People with Parkinson’s disease tend to have increased metabolic rates: That is, the body burns more energy at rest than the normal body does. In many people with Parkinson’s, tremor or medication induced dyskinesias are readily identifiable causes, but for many others the reasons for this phenomenon are unclear. Many scientists believe it is primarily a manifestation of mitochondrial dysfunction. Mitochondria, small structures within cells, produce the energy sources that cells need to function. The main source is a chemical called adenosine triphosphate (ATP). Researchers suspect that disruptions in the MITOCHONDRIAL electron transport chain known to occur in Parkinson’s disease affect many aspects of metabolism.

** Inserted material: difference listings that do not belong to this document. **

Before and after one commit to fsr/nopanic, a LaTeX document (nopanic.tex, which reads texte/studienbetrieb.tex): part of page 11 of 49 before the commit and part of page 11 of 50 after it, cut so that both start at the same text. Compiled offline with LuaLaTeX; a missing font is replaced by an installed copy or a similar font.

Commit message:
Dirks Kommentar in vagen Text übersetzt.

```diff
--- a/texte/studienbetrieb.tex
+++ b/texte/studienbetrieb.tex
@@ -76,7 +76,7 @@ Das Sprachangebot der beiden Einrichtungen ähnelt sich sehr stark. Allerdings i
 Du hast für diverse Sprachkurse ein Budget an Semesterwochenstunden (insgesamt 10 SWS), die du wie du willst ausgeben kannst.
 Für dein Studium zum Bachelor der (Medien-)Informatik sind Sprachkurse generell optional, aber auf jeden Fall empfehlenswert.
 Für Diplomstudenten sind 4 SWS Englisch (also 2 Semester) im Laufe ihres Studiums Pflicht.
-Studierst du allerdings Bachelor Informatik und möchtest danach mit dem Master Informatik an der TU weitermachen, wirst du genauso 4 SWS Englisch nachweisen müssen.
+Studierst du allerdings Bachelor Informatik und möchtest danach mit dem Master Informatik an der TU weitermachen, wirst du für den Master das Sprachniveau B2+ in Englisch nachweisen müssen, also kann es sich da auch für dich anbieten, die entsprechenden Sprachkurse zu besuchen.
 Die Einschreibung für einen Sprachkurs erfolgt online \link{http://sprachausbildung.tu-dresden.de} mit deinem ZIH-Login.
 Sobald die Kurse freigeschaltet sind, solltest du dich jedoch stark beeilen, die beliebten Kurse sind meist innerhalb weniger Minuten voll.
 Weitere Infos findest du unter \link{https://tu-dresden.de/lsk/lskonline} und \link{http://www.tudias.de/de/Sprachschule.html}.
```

Metabolic needs increase under numerous circumstances in health, such as during pregnancy and as a result of moderate to strenuous physical activity. The normal mechanism for responding is an increase in appetite, which causes the person to eat more and supply additional calories to the body. The person with Parkinson’s has various impediments to this mechanism, including changes in taste that affect preferences and the desire to eat, difficulty with the mechanics of eating including chewing and swallowing (foods that are nutrient-dense also are more difficult to eat), and slowed gastrointestinal function (as a result of the neuro-muscular effects of the Parkinson’s and associated degeneration of the autonomic nervous system). Many people acquire a craving for sweets in the later stages of Parkinson’s, which some scientists believe is the body’s attempt to increase caloric intake to accommodate increased metabolic needs. However, the result is further disruption of metabolic processes because carbohydrates alone cannot supply the body’s nutritional needs.